The aspect of the commons also gets in the way of creating commonality. We were trying to negotiate all aspects and points of view on one shared page – a rhetorically difficult and sophisticated task. That difficulty is really worth working thorough, but the wiki, with its emphatic speed and shared commonality works against the task. Contributors leave pages in pre-draft states – pages of notes rather that of arguments and propositions that can be further built on. We never really get to enacting or presenting the multiple points of view.

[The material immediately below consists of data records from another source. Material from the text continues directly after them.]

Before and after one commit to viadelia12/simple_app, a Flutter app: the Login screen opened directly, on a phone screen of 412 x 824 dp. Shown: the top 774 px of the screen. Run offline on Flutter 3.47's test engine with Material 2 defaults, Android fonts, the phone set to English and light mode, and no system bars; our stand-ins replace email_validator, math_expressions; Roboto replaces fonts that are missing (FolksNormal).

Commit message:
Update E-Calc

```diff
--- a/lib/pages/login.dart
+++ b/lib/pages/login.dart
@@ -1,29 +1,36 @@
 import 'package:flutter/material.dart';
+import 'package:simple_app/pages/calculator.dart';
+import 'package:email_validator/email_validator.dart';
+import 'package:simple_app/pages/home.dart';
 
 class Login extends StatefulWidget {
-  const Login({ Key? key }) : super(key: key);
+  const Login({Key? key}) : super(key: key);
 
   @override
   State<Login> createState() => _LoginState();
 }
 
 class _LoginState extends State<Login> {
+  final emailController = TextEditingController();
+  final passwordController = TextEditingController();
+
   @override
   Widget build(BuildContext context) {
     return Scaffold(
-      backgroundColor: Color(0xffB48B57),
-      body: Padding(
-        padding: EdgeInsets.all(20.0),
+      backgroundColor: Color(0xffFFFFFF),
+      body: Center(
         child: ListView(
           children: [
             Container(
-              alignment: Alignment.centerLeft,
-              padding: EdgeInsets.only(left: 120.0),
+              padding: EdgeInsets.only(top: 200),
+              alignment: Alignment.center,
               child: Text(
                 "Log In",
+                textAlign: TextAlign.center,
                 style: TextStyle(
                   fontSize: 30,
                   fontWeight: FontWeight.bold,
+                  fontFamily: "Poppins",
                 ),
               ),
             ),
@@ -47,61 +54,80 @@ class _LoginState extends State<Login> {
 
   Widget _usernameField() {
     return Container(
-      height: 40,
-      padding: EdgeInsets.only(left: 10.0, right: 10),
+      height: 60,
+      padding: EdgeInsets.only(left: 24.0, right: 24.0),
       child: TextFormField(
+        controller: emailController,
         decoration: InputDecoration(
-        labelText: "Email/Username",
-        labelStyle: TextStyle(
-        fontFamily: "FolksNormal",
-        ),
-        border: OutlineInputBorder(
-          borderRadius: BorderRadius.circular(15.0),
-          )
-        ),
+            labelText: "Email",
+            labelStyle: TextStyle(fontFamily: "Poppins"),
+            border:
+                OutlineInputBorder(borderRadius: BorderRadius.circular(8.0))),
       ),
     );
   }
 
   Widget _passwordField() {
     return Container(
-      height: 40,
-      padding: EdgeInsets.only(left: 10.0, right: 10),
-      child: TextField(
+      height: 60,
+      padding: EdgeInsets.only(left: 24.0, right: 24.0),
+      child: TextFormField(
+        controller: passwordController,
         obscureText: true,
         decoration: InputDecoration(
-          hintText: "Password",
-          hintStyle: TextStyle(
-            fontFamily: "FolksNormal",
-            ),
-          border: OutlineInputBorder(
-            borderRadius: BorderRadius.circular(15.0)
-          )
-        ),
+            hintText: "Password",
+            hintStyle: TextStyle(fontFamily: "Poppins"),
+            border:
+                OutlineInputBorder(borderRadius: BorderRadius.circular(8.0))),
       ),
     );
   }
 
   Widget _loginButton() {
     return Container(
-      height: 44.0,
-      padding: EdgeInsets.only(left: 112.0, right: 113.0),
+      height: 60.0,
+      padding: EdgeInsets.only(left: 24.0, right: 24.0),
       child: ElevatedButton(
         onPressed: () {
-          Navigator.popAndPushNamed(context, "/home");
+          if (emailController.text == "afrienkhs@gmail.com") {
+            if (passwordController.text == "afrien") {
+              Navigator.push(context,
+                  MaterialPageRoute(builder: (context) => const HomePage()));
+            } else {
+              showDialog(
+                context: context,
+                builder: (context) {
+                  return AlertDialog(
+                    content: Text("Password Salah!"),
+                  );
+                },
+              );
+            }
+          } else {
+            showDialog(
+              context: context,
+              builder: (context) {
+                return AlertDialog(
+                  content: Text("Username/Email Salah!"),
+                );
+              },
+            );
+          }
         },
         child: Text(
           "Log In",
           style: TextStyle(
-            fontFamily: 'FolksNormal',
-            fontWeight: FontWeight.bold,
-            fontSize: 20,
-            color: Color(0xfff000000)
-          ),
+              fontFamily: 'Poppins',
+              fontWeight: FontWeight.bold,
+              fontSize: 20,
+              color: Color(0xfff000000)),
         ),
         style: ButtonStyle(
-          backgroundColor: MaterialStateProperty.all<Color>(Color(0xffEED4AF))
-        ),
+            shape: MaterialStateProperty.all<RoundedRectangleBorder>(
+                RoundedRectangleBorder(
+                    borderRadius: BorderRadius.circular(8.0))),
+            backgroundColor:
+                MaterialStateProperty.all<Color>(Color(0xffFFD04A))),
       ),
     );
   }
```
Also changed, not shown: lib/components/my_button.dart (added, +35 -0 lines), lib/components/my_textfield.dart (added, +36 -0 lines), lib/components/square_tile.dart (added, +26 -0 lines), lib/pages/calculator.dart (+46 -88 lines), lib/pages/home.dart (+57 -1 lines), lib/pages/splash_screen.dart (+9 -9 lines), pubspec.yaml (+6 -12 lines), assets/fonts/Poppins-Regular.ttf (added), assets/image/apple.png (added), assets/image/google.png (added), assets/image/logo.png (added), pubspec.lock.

I’m thinking about a different way of thinking about software tools. A move from valuing them for their Ease of Use to valuing them for their Augmentation. Using a tool for the augmentation of intellect is not easy to do, and it’s not easy to learn how to do it. In augmentation, at the very least the tool doesn’t get in the way of doing something new. At best, the tool changes understanding. I’m not looking at FedWiki as a typewriter-like tool, where work is selecting from a finite set of signifiers, so much as a painter’s brush and pallet, where work involves conceptualization and reconceptualization. Yeah, it’s an art rather than a transcription (which a lot of ThreadMode tends to be: a transcription of commonplaces).

The significant change in the rhetorical situation of writing with FedWiki is a move from a shared commons to a locally-owned federation. This move changes how we handle multiple arguments and points of view. It doesn’t eliminate them, but it seems they have to be more fully formed than a set of notes in order to work with them in a federation. The federated model is, perhaps, a more accurate – er, useful? – model of how knowledge is distributed in both its commonality and difference than the commons-based model. It could be more fragmented than the commons-based wiki seems to suggest, but it could also be that the commons is pretty fragmented already but tarred over to conceal the differences. The matter that interests me is the dynamic of local construction and public distribution. Each contributor architects her own iteration drawn from publicly shared elements – right down to the paragraphs! – and places that iteration in public circulation. There are rhetorical possibilities in these circumstances that are worth exploring.

Finally, to consider is the wiki not as an end but a space of creation and composition. A few weeks of The Teaching Machines Happening, and the articles, ideas, and posts that are emerging from that Happening (Hello, Audrey) made it clear that FedWiki needs supplementing by way of a blog, email list, twitter, or some other commons. The FedWiki might become a working space, where material is re-mixed and repurposed, until it is brought out of the shop and distributed.

So: Augmentation, Federation, Distribution. We’ll see where this goes.